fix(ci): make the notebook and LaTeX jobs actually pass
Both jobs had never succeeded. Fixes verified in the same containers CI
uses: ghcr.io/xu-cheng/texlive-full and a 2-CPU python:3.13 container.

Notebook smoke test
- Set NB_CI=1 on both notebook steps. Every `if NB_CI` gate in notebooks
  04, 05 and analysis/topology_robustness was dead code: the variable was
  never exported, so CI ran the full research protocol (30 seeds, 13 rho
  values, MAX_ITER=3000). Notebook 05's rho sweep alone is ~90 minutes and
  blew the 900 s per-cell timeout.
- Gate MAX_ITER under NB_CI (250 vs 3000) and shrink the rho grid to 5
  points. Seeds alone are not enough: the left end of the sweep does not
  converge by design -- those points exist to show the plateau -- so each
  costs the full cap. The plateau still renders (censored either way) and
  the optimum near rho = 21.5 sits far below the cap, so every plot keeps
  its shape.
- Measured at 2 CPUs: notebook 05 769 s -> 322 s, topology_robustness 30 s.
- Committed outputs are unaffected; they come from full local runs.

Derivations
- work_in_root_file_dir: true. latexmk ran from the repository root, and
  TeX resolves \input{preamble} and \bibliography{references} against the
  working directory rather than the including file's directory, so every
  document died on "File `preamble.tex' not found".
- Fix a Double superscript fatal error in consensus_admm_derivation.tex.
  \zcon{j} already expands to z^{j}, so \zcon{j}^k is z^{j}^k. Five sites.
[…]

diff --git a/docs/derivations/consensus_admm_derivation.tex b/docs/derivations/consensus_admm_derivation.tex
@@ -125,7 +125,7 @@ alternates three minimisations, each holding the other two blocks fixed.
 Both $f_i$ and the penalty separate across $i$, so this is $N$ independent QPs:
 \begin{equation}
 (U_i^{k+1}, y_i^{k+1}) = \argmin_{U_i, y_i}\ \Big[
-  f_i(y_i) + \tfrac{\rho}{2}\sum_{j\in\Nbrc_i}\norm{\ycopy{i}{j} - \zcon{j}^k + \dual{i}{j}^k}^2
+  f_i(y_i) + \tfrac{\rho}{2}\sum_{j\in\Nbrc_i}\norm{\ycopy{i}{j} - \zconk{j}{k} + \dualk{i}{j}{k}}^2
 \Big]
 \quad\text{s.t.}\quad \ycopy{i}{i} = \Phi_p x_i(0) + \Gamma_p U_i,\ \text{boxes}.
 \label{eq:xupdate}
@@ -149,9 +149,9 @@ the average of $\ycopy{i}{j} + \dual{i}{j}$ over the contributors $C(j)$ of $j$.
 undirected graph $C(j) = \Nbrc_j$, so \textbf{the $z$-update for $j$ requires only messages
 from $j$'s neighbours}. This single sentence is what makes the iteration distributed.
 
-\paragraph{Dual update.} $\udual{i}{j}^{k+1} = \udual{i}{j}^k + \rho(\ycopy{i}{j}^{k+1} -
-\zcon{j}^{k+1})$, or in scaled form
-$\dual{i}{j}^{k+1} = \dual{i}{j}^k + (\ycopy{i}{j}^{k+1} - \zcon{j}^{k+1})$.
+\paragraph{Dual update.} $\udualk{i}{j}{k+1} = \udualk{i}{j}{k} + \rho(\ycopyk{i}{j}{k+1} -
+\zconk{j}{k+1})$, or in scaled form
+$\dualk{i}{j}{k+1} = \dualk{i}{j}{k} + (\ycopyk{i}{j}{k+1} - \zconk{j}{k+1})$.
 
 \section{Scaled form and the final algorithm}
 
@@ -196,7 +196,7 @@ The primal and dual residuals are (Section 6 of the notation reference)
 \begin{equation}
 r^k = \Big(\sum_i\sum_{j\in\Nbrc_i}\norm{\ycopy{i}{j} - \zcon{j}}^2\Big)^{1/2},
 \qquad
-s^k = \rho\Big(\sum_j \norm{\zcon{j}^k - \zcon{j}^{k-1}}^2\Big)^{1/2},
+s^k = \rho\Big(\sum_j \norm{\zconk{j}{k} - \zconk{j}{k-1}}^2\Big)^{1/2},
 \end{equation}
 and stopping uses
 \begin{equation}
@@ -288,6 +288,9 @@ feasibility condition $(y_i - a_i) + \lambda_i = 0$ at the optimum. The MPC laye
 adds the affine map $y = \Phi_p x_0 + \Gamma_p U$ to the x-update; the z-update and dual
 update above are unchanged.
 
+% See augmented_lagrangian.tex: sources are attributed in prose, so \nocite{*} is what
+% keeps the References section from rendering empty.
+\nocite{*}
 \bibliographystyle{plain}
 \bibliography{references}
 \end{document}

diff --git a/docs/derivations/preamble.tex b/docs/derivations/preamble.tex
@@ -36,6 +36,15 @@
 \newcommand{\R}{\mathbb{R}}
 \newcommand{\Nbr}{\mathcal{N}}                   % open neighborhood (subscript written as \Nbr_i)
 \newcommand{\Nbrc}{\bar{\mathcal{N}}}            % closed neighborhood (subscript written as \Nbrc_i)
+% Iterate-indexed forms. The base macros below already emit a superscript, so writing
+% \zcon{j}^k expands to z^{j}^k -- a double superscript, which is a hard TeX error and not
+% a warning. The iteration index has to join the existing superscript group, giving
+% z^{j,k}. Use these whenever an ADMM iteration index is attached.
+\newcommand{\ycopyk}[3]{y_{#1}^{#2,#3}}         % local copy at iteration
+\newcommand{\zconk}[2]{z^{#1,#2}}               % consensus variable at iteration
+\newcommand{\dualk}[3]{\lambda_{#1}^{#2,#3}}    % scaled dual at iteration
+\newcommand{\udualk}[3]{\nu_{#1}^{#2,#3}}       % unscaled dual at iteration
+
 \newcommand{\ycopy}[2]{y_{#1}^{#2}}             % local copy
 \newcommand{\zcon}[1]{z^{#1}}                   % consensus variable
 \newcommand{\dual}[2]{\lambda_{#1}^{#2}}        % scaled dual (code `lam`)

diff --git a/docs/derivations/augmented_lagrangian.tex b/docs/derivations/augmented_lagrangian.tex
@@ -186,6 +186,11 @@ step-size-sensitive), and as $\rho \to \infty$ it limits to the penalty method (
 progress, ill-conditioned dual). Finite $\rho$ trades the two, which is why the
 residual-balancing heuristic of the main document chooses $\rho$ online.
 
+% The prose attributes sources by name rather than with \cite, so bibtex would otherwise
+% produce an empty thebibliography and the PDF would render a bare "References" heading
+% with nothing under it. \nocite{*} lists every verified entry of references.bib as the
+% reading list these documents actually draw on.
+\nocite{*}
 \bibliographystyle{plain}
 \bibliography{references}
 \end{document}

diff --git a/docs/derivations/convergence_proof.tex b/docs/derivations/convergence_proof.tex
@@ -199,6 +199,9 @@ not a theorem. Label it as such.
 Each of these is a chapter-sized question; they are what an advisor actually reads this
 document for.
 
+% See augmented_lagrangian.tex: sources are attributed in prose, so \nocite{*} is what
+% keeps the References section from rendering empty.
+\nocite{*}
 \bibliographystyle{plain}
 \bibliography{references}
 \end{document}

════════════════

-- What you should do --
Once you have read the material above, write all of it out again exactly.

-- Answer to the problem --
fix(ci): make the notebook and LaTeX jobs actually pass
Both jobs had never succeeded. Fixes verified in the same containers CI
uses: ghcr.io/xu-cheng/texlive-full and a 2-CPU python:3.13 container.

Notebook smoke test
- Set NB_CI=1 on both notebook steps. Every `if NB_CI` gate in notebooks
  04, 05 and analysis/topology_robustness was dead code: the variable was
  never exported, so CI ran the full research protocol (30 seeds, 13 rho
  values, MAX_ITER=3000). Notebook 05's rho sweep alone is ~90 minutes and
  blew the 900 s per-cell timeout.
- Gate MAX_ITER under NB_CI (250 vs 3000) and shrink the rho grid to 5
  points. Seeds alone are not enough: the left end of the sweep does not
  converge by design -- those points exist to show the plateau -- so each
  costs the full cap. The plateau still renders (censored either way) and
  the optimum near rho = 21.5 sits far below the cap, so every plot keeps
  its shape.
- Measured at 2 CPUs: notebook 05 769 s -> 322 s, topology_robustness 30 s.
- Committed outputs are unaffected; they come from full local runs.

Derivations
- work_in_root_file_dir: true. latexmk ran from the repository root, and
  TeX resolves \input{preamble} and \bibliography{references} against the
  working directory rather than the including file's directory, so every
  document died on "File `preamble.tex' not found".
- Fix a Double superscript fatal error in consensus_admm_derivation.tex.
  \zcon{j} already expands to z^{j}, so \zcon{j}^k is z^{j}^k. Five sites.
[…]

diff --git a/docs/derivations/consensus_admm_derivation.tex b/docs/derivations/consensus_admm_derivation.tex
@@ -125,7 +125,7 @@ alternates three minimisations, each holding the other two blocks fixed.
 Both $f_i$ and the penalty separate across $i$, so this is $N$ independent QPs:
 \begin{equation}
 (U_i^{k+1}, y_i^{k+1}) = \argmin_{U_i, y_i}\ \Big[
-  f_i(y_i) + \tfrac{\rho}{2}\sum_{j\in\Nbrc_i}\norm{\ycopy{i}{j} - \zcon{j}^k + \dual{i}{j}^k}^2
+  f_i(y_i) + \tfrac{\rho}{2}\sum_{j\in\Nbrc_i}\norm{\ycopy{i}{j} - \zconk{j}{k} + \dualk{i}{j}{k}}^2
 \Big]
 \quad\text{s.t.}\quad \ycopy{i}{i} = \Phi_p x_i(0) + \Gamma_p U_i,\ \text{boxes}.
 \label{eq:xupdate}
@@ -149,9 +149,9 @@ the average of $\ycopy{i}{j} + \dual{i}{j}$ over the contributors $C(j)$ of $j$.
 undirected graph $C(j) = \Nbrc_j$, so \textbf{the $z$-update for $j$ requires only messages
 from $j$'s neighbours}. This single sentence is what makes the iteration distributed.
 
-\paragraph{Dual update.} $\udual{i}{j}^{k+1} = \udual{i}{j}^k + \rho(\ycopy{i}{j}^{k+1} -
-\zcon{j}^{k+1})$, or in scaled form
-$\dual{i}{j}^{k+1} = \dual{i}{j}^k + (\ycopy{i}{j}^{k+1} - \zcon{j}^{k+1})$.
+\paragraph{Dual update.} $\udualk{i}{j}{k+1} = \udualk{i}{j}{k} + \rho(\ycopyk{i}{j}{k+1} -
+\zconk{j}{k+1})$, or in scaled form
+$\dualk{i}{j}{k+1} = \dualk{i}{j}{k} + (\ycopyk{i}{j}{k+1} - \zconk{j}{k+1})$.
 
 \section{Scaled form and the final algorithm}
 
@@ -196,7 +196,7 @@ The primal and dual residuals are (Section 6 of the notation reference)
 \begin{equation}
 r^k = \Big(\sum_i\sum_{j\in\Nbrc_i}\norm{\ycopy{i}{j} - \zcon{j}}^2\Big)^{1/2},
 \qquad
-s^k = \rho\Big(\sum_j \norm{\zcon{j}^k - \zcon{j}^{k-1}}^2\Big)^{1/2},
+s^k = \rho\Big(\sum_j \norm{\zconk{j}{k} - \zconk{j}{k-1}}^2\Big)^{1/2},
 \end{equation}
 and stopping uses
 \begin{equation}
@@ -288,6 +288,9 @@ feasibility condition $(y_i - a_i) + \lambda_i = 0$ at the optimum. The MPC laye
 adds the affine map $y = \Phi_p x_0 + \Gamma_p U$ to the x-update; the z-update and dual
 update above are unchanged.
 
+% See augmented_lagrangian.tex: sources are attributed in prose, so \nocite{*} is what
+% keeps the References section from rendering empty.
+\nocite{*}
 \bibliographystyle{plain}
 \bibliography{references}
 \end{document}

diff --git a/docs/derivations/preamble.tex b/docs/derivations/preamble.tex
@@ -36,6 +36,15 @@
 \newcommand{\R}{\mathbb{R}}
 \newcommand{\Nbr}{\mathcal{N}}                   % open neighborhood (subscript written as \Nbr_i)
 \newcommand{\Nbrc}{\bar{\mathcal{N}}}            % closed neighborhood (subscript written as \Nbrc_i)
+% Iterate-indexed forms. The base macros below already emit a superscript, so writing
+% \zcon{j}^k expands to z^{j}^k -- a double superscript, which is a hard TeX error and not
+% a warning. The iteration index has to join the existing superscript group, giving
+% z^{j,k}. Use these whenever an ADMM iteration index is attached.
+\newcommand{\ycopyk}[3]{y_{#1}^{#2,#3}}         % local copy at iteration
+\newcommand{\zconk}[2]{z^{#1,#2}}               % consensus variable at iteration
+\newcommand{\dualk}[3]{\lambda_{#1}^{#2,#3}}    % scaled dual at iteration
+\newcommand{\udualk}[3]{\nu_{#1}^{#2,#3}}       % unscaled dual at iteration
+
 \newcommand{\ycopy}[2]{y_{#1}^{#2}}             % local copy
 \newcommand{\zcon}[1]{z^{#1}}                   % consensus variable
 \newcommand{\dual}[2]{\lambda_{#1}^{#2}}        % scaled dual (code `lam`)

diff --git a/docs/derivations/augmented_lagrangian.tex b/docs/derivations/augmented_lagrangian.tex
@@ -186,6 +186,11 @@ step-size-sensitive), and as $\rho \to \infty$ it limits to the penalty method (
 progress, ill-conditioned dual). Finite $\rho$ trades the two, which is why the
 residual-balancing heuristic of the main document chooses $\rho$ online.
 
+% The prose attributes sources by name rather than with \cite, so bibtex would otherwise
+% produce an empty thebibliography and the PDF would render a bare "References" heading
+% with nothing under it. \nocite{*} lists every verified entry of references.bib as the
+% reading list these documents actually draw on.
+\nocite{*}
 \bibliographystyle{plain}
 \bibliography{references}
 \end{document}

diff --git a/docs/derivations/convergence_proof.tex b/docs/derivations/convergence_proof.tex
@@ -199,6 +199,9 @@ not a theorem. Label it as such.
 Each of these is a chapter-sized question; they are what an advisor actually reads this
 document for.
 
+% See augmented_lagrangian.tex: sources are attributed in prose, so \nocite{*} is what
+% keeps the References section from rendering empty.
+\nocite{*}
 \bibliographystyle{plain}
 \bibliography{references}
 \end{document}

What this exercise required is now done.